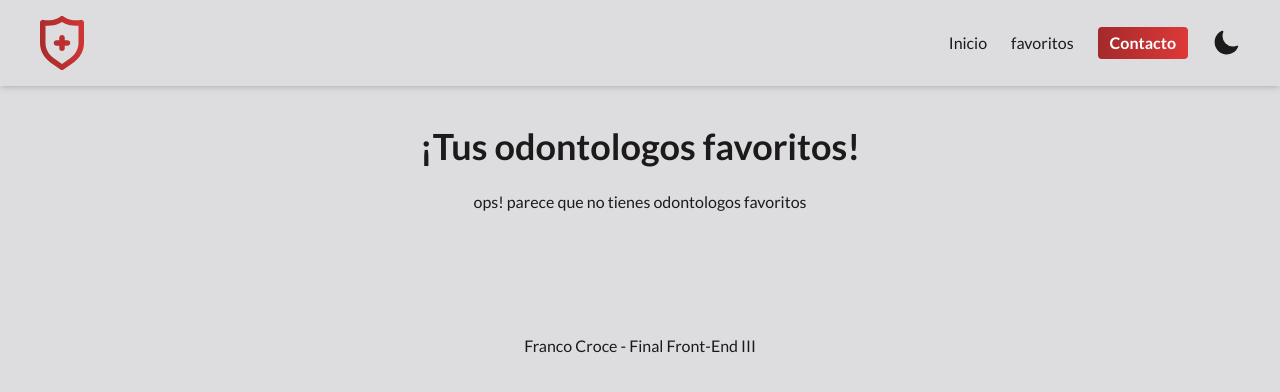
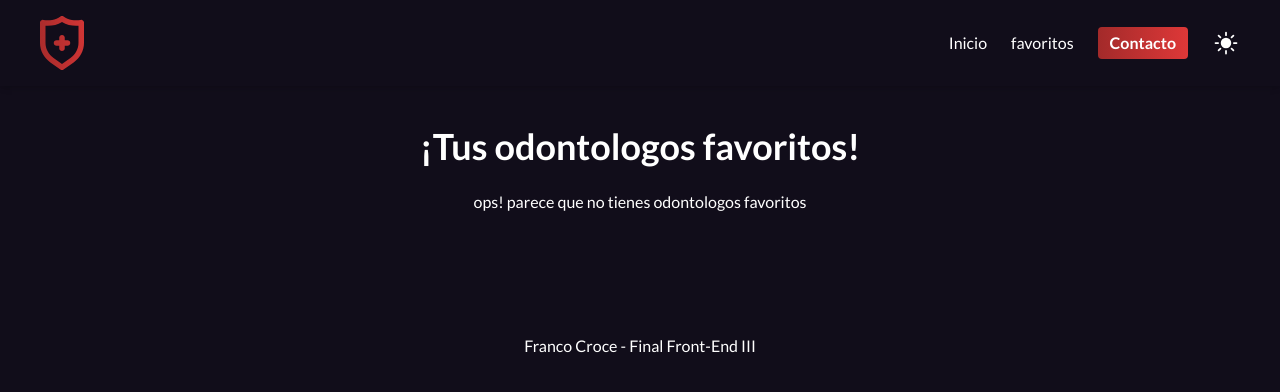
Before and after one commit to francroce/FinalFrontIII, a React (Vite) app: page /favoritos in a window 1280 px wide. Shown: the top 392 px of the page. Built offline with nearby package versions, Linux system fonts and the light colour scheme.

Commit message:
agregando algunos retoques al color

```diff
--- a/src/App.jsx
+++ b/src/App.jsx
@@ -11,7 +11,7 @@ import ThemeContext, { themes } from './context/context'
 
 function App() {
 
-const [theme, setTheme] = useState(themes.light);
+const [theme, setTheme] = useState(themes.dark);
 const handleChangeTheme = () => {
   if (theme === themes.dark) setTheme(themes.light)
   if (theme === themes.light) setTheme(themes.dark)
@@ -27,6 +27,7 @@ const handleChangeTheme = () => {
             <Route path="/favoritos" element={<Favoritos/>}/>
             <Route path="/contacto" element={<Contacto/>}/>
             <Route path="/odontologos/:id" element={<Profile/>}/>
+            <Route path="favoritos/odontologos/:id" element={<Profile/>}/>
           </Routes>
         <Footer/>
       </Layout>
--- a/src/components/Card.jsx
+++ b/src/components/Card.jsx
@@ -9,6 +9,7 @@ const Card = (props) => {
     )
 
 
+    const [liked,setLiked]= useState({})
   const handleToggleLiked = (userId) => {
     setLiked((prevLiked) => ({
       ...prevLiked,
@@ -17,7 +18,6 @@ const Card = (props) => {
   };
 
 
-  const [liked,setLiked]= useState({})
 
 useEffect(()=>{
   const valorInicial= {}
@@ -40,7 +40,7 @@ useEffect(()=>{
 
             <Link to={`odontologos/${persona.id}`}>
             <div  className="flex flex-col justify-between items-center w-60 h-80 relative rounded-lg border-solid border-2 border-[#a32a2aa1]">
-              <div className="bg-stone-400 w-full h-3/5 rounded-lg">
+              <div className="bg-[#110D1A]/[.20] w-full h-3/5 rounded-lg">
               </div>
               <div className="h-2/5 text-center flex flex-col items-center justify-center">
                   <h3 className="font-bold">{persona.name}</h3>
--- a/src/components/Favoritos.jsx
+++ b/src/components/Favoritos.jsx
@@ -21,7 +21,7 @@ const addToFavs = (odontolgo) => {
   return (
     <div className="flex justify-center items-center flex-col w-3/4 mx-auto gap-6 py-10">
         <h1 className="font-bold text-4xl text-center">¡Tus odontologos favoritos!</h1>
-        <div className="flex flex-wrap gap-4 justify-center">
+        <div className="flex flex-wrap gap-4 justify-center text-center">
           {favs.length > 0 ? <Card personas={favs} onClick={addToFavs} /> : <span> ops! parece que no tienes odontologos favoritos</span>}
         </div>
 
--- a/tailwind.config.js
+++ b/tailwind.config.js
@@ -7,7 +7,7 @@ export default {
   theme: {
     extend: {
       colors:{
-        'bg-theme-light': '#DDDCDF',
+        'bg-theme-light': '#FFFFFF',
         'tx-theme-light': '#1C1A1A',
         'bg-theme-dark': '#110D1A',
         'tx-theme-dark': '#FFFFFF',
```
= = = = =
• **ASSIGNMENT**: Word for word, return the material above, but drop the pictures.

• **FINISHED EXERCISE**:
Before and after one commit to francroce/FinalFrontIII, a React (Vite) app: page /favoritos in a window 1280 px wide. Shown: the top 392 px of the page. Built offline with nearby package versions, Linux system fonts and the light colour scheme.

Commit message:
agregando algunos retoques al color

```diff
--- a/src/App.jsx
+++ b/src/App.jsx
@@ -11,7 +11,7 @@ import ThemeContext, { themes } from './context/context'
 
 function App() {
 
-const [theme, setTheme] = useState(themes.light);
+const [theme, setTheme] = useState(themes.dark);
 const handleChangeTheme = () => {
   if (theme === themes.dark) setTheme(themes.light)
   if (theme === themes.light) setTheme(themes.dark)
@@ -27,6 +27,7 @@ const handleChangeTheme = () => {
             <Route path="/favoritos" element={<Favoritos/>}/>
             <Route path="/contacto" element={<Contacto/>}/>
             <Route path="/odontologos/:id" element={<Profile/>}/>
+            <Route path="favoritos/odontologos/:id" element={<Profile/>}/>
           </Routes>
         <Footer/>
       </Layout>
--- a/src/components/Card.jsx
+++ b/src/components/Card.jsx
@@ -9,6 +9,7 @@ const Card = (props) => {
     )
 
 
+    const [liked,setLiked]= useState({})
   const handleToggleLiked = (userId) => {
     setLiked((prevLiked) => ({
       ...prevLiked,
@@ -17,7 +18,6 @@ const Card = (props) => {
   };
 
 
-  const [liked,setLiked]= useState({})
 
 useEffect(()=>{
   const valorInicial= {}
@@ -40,7 +40,7 @@ useEffect(()=>{
 
             <Link to={`odontologos/${persona.id}`}>
             <div  className="flex flex-col justify-between items-center w-60 h-80 relative rounded-lg border-solid border-2 border-[#a32a2aa1]">
-              <div className="bg-stone-400 w-full h-3/5 rounded-lg">
+              <div className="bg-[#110D1A]/[.20] w-full h-3/5 rounded-lg">
               </div>
               <div className="h-2/5 text-center flex flex-col items-center justify-center">
                   <h3 className="font-bold">{persona.name}</h3>
--- a/src/components/Favoritos.jsx
+++ b/src/components/Favoritos.jsx
@@ -21,7 +21,7 @@ const addToFavs = (odontolgo) => {
   return (
     <div className="flex justify-center items-center flex-col w-3/4 mx-auto gap-6 py-10">
         <h1 className="font-bold text-4xl text-center">¡Tus odontologos favoritos!</h1>
-        <div className="flex flex-wrap gap-4 justify-center">
+        <div className="flex flex-wrap gap-4 justify-center text-center">
           {favs.length > 0 ? <Card personas={favs} onClick={addToFavs} /> : <span> ops! parece que no tienes odontologos favoritos</span>}
         </div>
 
--- a/tailwind.config.js
+++ b/tailwind.config.js
@@ -7,7 +7,7 @@ export default {
   theme: {
     extend: {
       colors:{
-        'bg-theme-light': '#DDDCDF',
+        'bg-theme-light': '#FFFFFF',
         'tx-theme-light': '#1C1A1A',
         'bg-theme-dark': '#110D1A',
         'tx-theme-dark': '#FFFFFF',
```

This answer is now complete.